[Opening Material provided section]
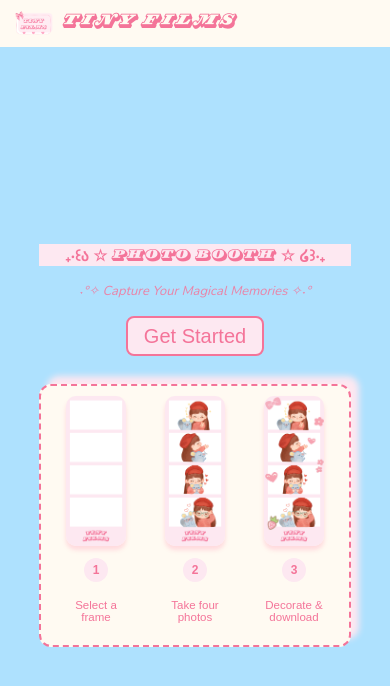
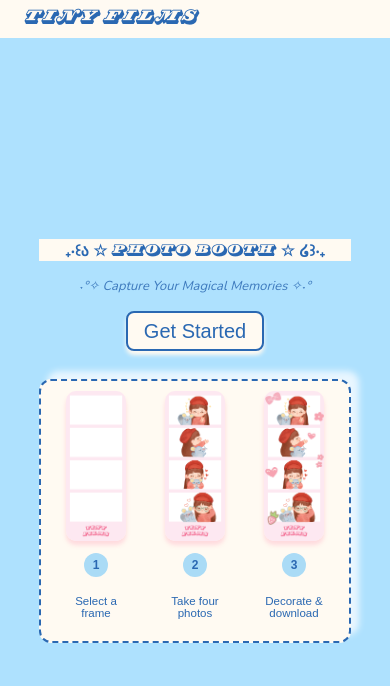
Before and after one commit to tlin75/tiny-films, a React (Create React App) app: page / in a window 390 px wide. Shown: the top 686 px of the page. Built offline with nearby package versions, Linux system fonts and the light colour scheme; a web font is replaced by a local one.

Commit message:
refactor: update app colour theme to blue and cream

```diff
--- a/src/App.css
+++ b/src/App.css
@@ -89,12 +89,12 @@
 }
 
 .logoPic {
-  width: 50px;
+  width: 0px;
 }
 
 .logoName {
   font-family: "Magnifico";
-  color: #f47499;
+  color: #2a68b2;
   margin: 0;
   font-size: 1.7rem;
   font-style: oblique;
@@ -112,7 +112,7 @@
   }
 
   .logoPic {
-    width: 38px;
+    width: 0px;
   }
 
   .logoName {
--- a/src/components/Photobooth/Buttons.module.css
+++ b/src/components/Photobooth/Buttons.module.css
@@ -4,10 +4,10 @@
   line-height: 40px;
   font-size: 20px;
   font-family: Fredoka, sans-serif;
-  color: #f47499;
-  border: 2px solid #fde8f1;
+  color: #2a68b2;
+  border: 2px solid #2a68b2;
   border-radius: 8px;
-  background: #fde8f1;
+  background: #aadbf6;
   cursor: pointer;
   display: flex;
   align-items: center;
@@ -15,9 +15,9 @@
 }
 
 .btn:hover {
-  background: #f47499;
-  color: #fde8f1;
-  border: 2px solid #fde8f1;
+  background: #2a68b2;
+  color: #aee1fe;
+  border: 2px solid #aee1fe;
 }
 
 .redoBtn {
@@ -26,10 +26,12 @@
 }
 
 .startBtn {
-  border: 2px solid #f47499;
+  border: 2px solid #2a68b2;
+  background: #fffaf2;
+  box-shadow: 0px 4px 4px rgba(255, 250, 242, 1);
 }
 
 .startBtn:hover {
   box-shadow: 0px -0px 0px rgba(0, 0, 0, 1);
-  border-color: #f47499;
+  border-color: #2a68b2;
 }
--- a/src/components/Photobooth/FrameSelector/FrameSelector.module.css
+++ b/src/components/Photobooth/FrameSelector/FrameSelector.module.css
@@ -1,5 +1,5 @@
 html {
-  scrollbar-color: #f47499 #fde8f1;
+  scrollbar-color: #aee1fe #2a68b2;
   scrollbar-width: auto;
 }
 
@@ -10,11 +10,11 @@ html {
   -webkit-overflow-scrolling: touch;
   padding: 18px 15px;
   scroll-snap-type: x mandatory;
-  border: 2px dashed #f47499;
+  border: 2px dashed #2a68b2;
   border-radius: 10px;
-  box-shadow: 18px -18px 8px rgba(255, 250, 242, 1);
+  box-shadow: 18px -18px 8px rgba(232, 246, 255, 1);
   margin-top: 30px;
-  background-color: #ffffff;
+  background-color: #fffaf2;
   width: min(90vw, 1000px);
   box-sizing: border-box;
   height: 70vh;
@@ -31,6 +31,7 @@ html {
   box-shadow: 0 8px 8px rgba(0, 0, 0, 0.15);
   transition: transform 0.25s ease, box-shadow 0.25s ease;
   object-fit: contain;
+  background-color: #ffffff;
 }
 
 .frameThumb:hover,
--- a/src/components/Photobooth/Photobooth.module.css
+++ b/src/components/Photobooth/Photobooth.module.css
@@ -43,11 +43,11 @@
 
 .titleBar {
   font-family: "Fredoka";
-  color: #f47499;
+  color: #2a68b2;
   font-size: clamp(24px, 4vw, 40px);
   margin: 0;
   padding: 0;
-  background-color: #fde8f1;
+  background-color: #fffaf2;
   width: min(80vw, 700px);
   text-align: center;
 }
--- a/src/components/Photobooth/Welcome/Welcome.js
+++ b/src/components/Photobooth/Welcome/Welcome.js
@@ -1,8 +1,6 @@
 import btnStyles from "../Buttons.module.css";
 import styles from "./Welcome.module.css";
 import { framePreview } from "../../../data/framePreview";
-
-const logoSrc = "/assets/logo/tinyfilms-logo.png";
 
 function Welcome({ onGetStarted }) {
   return (
--- a/src/components/Photobooth/Welcome/Welcome.module.css
+++ b/src/components/Photobooth/Welcome/Welcome.module.css
@@ -26,17 +26,17 @@
 
 .title {
   font-family: "Magnifico";
-  color: #f47499;
+  color: #2a68b2;
   font-size: clamp(24px, 4vw, 40px);
   margin: 0;
   padding: 0;
-  background-color: #fde8f1;
+  background-color: #fffaf2;
   width: min(80vw, 700px);
 }
 
 .subtitle {
   font-family: "Nunito";
-  color: #f47499;
+  color: #2a68b2;
   font-size: clamp(18px, 1.5vw, 30px);
   margin: 0;
   opacity: 0.85;
@@ -50,11 +50,11 @@
   gap: clamp(16px, 3vw, 45px);
   margin: 12px 0 0;
   align-items: flex-start;
-  border: 2px dashed #f47499;
+  border: 2px dashed #2a68b2;
   border-radius: 12px;
   width: min(80vw, 690px);
   padding: 15px;
-  box-shadow: 15px -15px 8px rgba(253, 232, 241, 1);
+  box-shadow: 15px -15px 8px rgba(232, 246, 255, 1);
   background-color: #fffaf2;
   box-sizing: border-box;
 }
@@ -83,7 +83,7 @@
   align-items: center;
   gap: 6px;
   font-family: Fredoka, sans-serif;
-  color: #f47499;
+  color: #2a68b2;
   font-size: 0.9rem;
 }
 
@@ -91,7 +91,7 @@
   width: 32px;
   height: 32px;
   border-radius: 50%;
-  background: #fde8f1;
+  background: #aadbf6;
   display: flex;
   align-items: center;
   justify-content: center;
@@ -131,7 +131,7 @@
     overflow-y: auto;
     gap: 10vw;
     padding: 10px;
-    box-shadow: 8px -8px 6px rgba(253, 232, 241, 1);
+    box-shadow: 8px -8px 6px rgba(232, 246, 255, 1);
   }
 
   .previewImg {
```
Also changed, not shown: 1 other file (tests, documents, lock files or other folders).
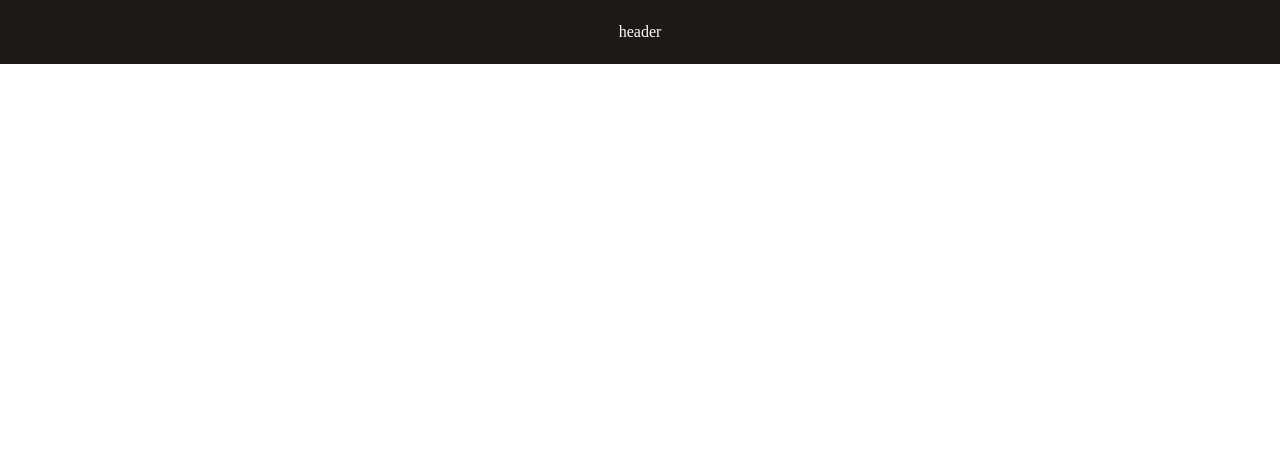
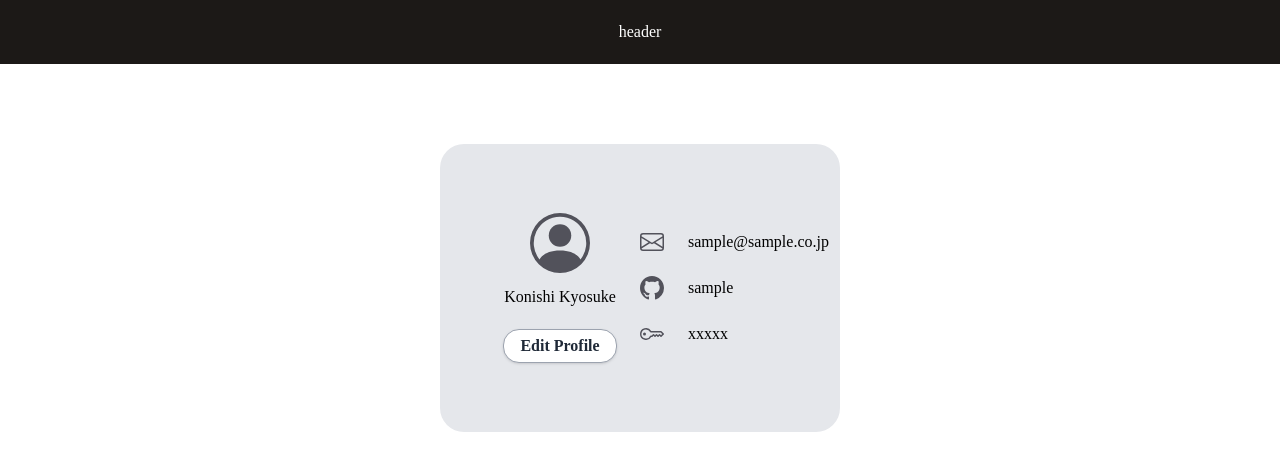
Before and after one commit to Konippi/ants, a React (Vite) app in the folder frontend/: page /#/ in a window 1280 px wide. Shown: the top 470 px of the page. Built offline with nearby package versions, Linux system fonts and the light colour scheme.

Commit message:
created user frontend

```diff
--- a/frontend/package.json
+++ b/frontend/package.json
@@ -17,9 +17,9 @@
   },
   "dependencies": {
     "@openapitools/openapi-generator-cli": "^2.5.1",
-    "bootstrap-icons": "^1.9.1",
     "react": "^18.2.0",
     "react-dom": "^18.2.0",
+    "react-icons": "^4.4.0",
     "react-router-dom": "^6.3.0",
     "sass": "^1.54.5"
   },
--- /dev/null
+++ b/frontend/src/components/atoms/EditProfileButton.tsx
@@ -0,0 +1,9 @@
+import {FC} from "react";
+
+const EditProfileButton: FC = () => {
+    return (
+        <button className="bg-white hover:bg-gray-100 text-gray-800 font-semibold py-2 px-4 border border-gray-400 rounded-2xl shadow">Edit Profile</button>
+    );
+};
+
+export default EditProfileButton;
--- /dev/null
+++ b/frontend/src/components/atoms/ProfileDetail.tsx
@@ -0,0 +1,19 @@
+import {FC, ReactNode} from "react";
+
+type Props = {
+    icon: ReactNode;
+    content: string;
+}
+
+const ProfileDetail: FC<Props> = (props: Props) => {
+    const {icon, content} = props;
+
+    return (
+        <div className="h-[30px] flex items-center">
+            <span>{icon}</span>
+            <span className="ml-6">{content}</span>
+        </div>
+    );
+}
+
+export default ProfileDetail;
--- /dev/null
+++ b/frontend/src/components/atoms/UserName.tsx
@@ -0,0 +1,9 @@
+import {FC} from "react";
+
+const UserName: FC = () => {
+    return (
+        <p>Konishi Kyosuke</p>
+    );
+};
+
+export default UserName;
--- a/frontend/src/components/atoms/index.ts
+++ b/frontend/src/components/atoms/index.ts
@@ -0,0 +1,3 @@
+export {default as UserName} from "./UserName";
+export {default as EditProfileButton} from "./EditProfileButton";
+export {default as ProfileDetail} from "./ProfileDetail";
--- /dev/null
+++ b/frontend/src/components/molecules/ProfileLeft.tsx
@@ -0,0 +1,21 @@
+import {FC} from "react";
+import {UserName, EditProfileButton} from "../atoms";
+import {BsPersonCircle} from "react-icons/bs"
+
+const ProfileLeft: FC = () => {
+    return (
+        <div className="w-[200px] flex justify-center flex-col pl-10 rounded-3xl text-center">
+            <div className="mb-4 my-0 mx-auto">
+                <BsPersonCircle size={60} className="fill-zinc-600" />
+            </div>
+            <div className="mb-6">
+                <UserName />
+            </div>
+            <div>
+                <EditProfileButton />
+            </div>
+        </div>
+    );
+};
+
+export default ProfileLeft;
--- /dev/null
+++ b/frontend/src/components/molecules/ProfileRight.tsx
@@ -0,0 +1,21 @@
+import {FC} from "react";
+import {ProfileDetail} from "../atoms"
+import {BsEnvelope, BsGithub, BsKey} from "react-icons/bs"
+
+const ProfileRight: FC = () => {
+    return (
+        <div className="w-[200px] flex justify-center flex-col rounded-3xl">
+            <div className="mb-4">
+                <ProfileDetail icon={<BsEnvelope size={24} color={"#52525b"} />} content="sample@sample.co.jp" />
+            </div>
+            <div className="mb-4">
+                <ProfileDetail icon={<BsGithub size={24} color={"#52525b"} />} content="sample" />
+            </div>
+            <div>
+                <ProfileDetail icon={<BsKey size={24} color={"#52525b"} />} content="xxxxx" />
+            </div>
+        </div>
+    );
+};
+
+export default ProfileRight;
--- a/frontend/src/components/molecules/index.ts
+++ b/frontend/src/components/molecules/index.ts
@@ -0,0 +1,2 @@
+export {default as ProfileLeft} from "./ProfileLeft";
+export {default as ProfileRight} from "./ProfileRight";
--- /dev/null
+++ b/frontend/src/components/organisms/Profile.tsx
@@ -0,0 +1,14 @@
+import {FC} from "react";
+import { ProfileLeft } from "../molecules";
+import { ProfileRight } from "../molecules";
+
+const Profile: FC = () => {
+    return (
+        <div className="bg-gray-200 w-[400px] h-72 flex justify-between my-36 mx-auto rounded-3xl">
+            <ProfileLeft />
+            <ProfileRight />
+        </div>
+    );
+};
+
+export default Profile;
--- a/frontend/src/components/organisms/index.ts
+++ b/frontend/src/components/organisms/index.ts
@@ -1 +1,2 @@
 export {default as Header} from "./layout/Header";
+export {default as Profile} from "./Profile";
--- a/frontend/src/components/organisms/layout/Header.tsx
+++ b/frontend/src/components/organisms/layout/Header.tsx
@@ -3,7 +3,7 @@ import {FC, memo} from "react";
 const Header: FC = memo(function Header() {
 
     return (
-        <header className="fixed w-full h-16 bg-stone-900 text-white text-center flex items-center justify-center">
+        <header className="fixed w-full h-16 bg-stone-900 text-white text-center flex items-center justify-center top-0">
             header
         </header>
     );
--- a/frontend/src/components/pages/Home.tsx
+++ b/frontend/src/components/pages/Home.tsx
@@ -1,8 +1,11 @@
 import {FC} from "react";
+import {Profile} from "../organisms";
 
 const Home: FC = () => {
     return (
-        <></>
+        <>
+            <Profile />
+        </>
     );
 }
 
```
Also changed, not shown: 1 other file (tests, documents, lock files or other folders).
[Closing Material provided section]
* **Task statement**: Looking at the data above, show all lines where the word "text" occurs.

* **Result**:
   text-align: center;
+        <button className="bg-white hover:bg-gray-100 text-gray-800 font-semibold py-2 px-4 border border-gray-400 rounded-2xl shadow">Edit Profile</button>
+        <div className="w-[200px] flex justify-center flex-col pl-10 rounded-3xl text-center">
-        <header className="fixed w-full h-16 bg-stone-900 text-white text-center flex items-center justify-center">
+        <header className="fixed w-full h-16 bg-stone-900 text-white text-center flex items-center justify-center top-0">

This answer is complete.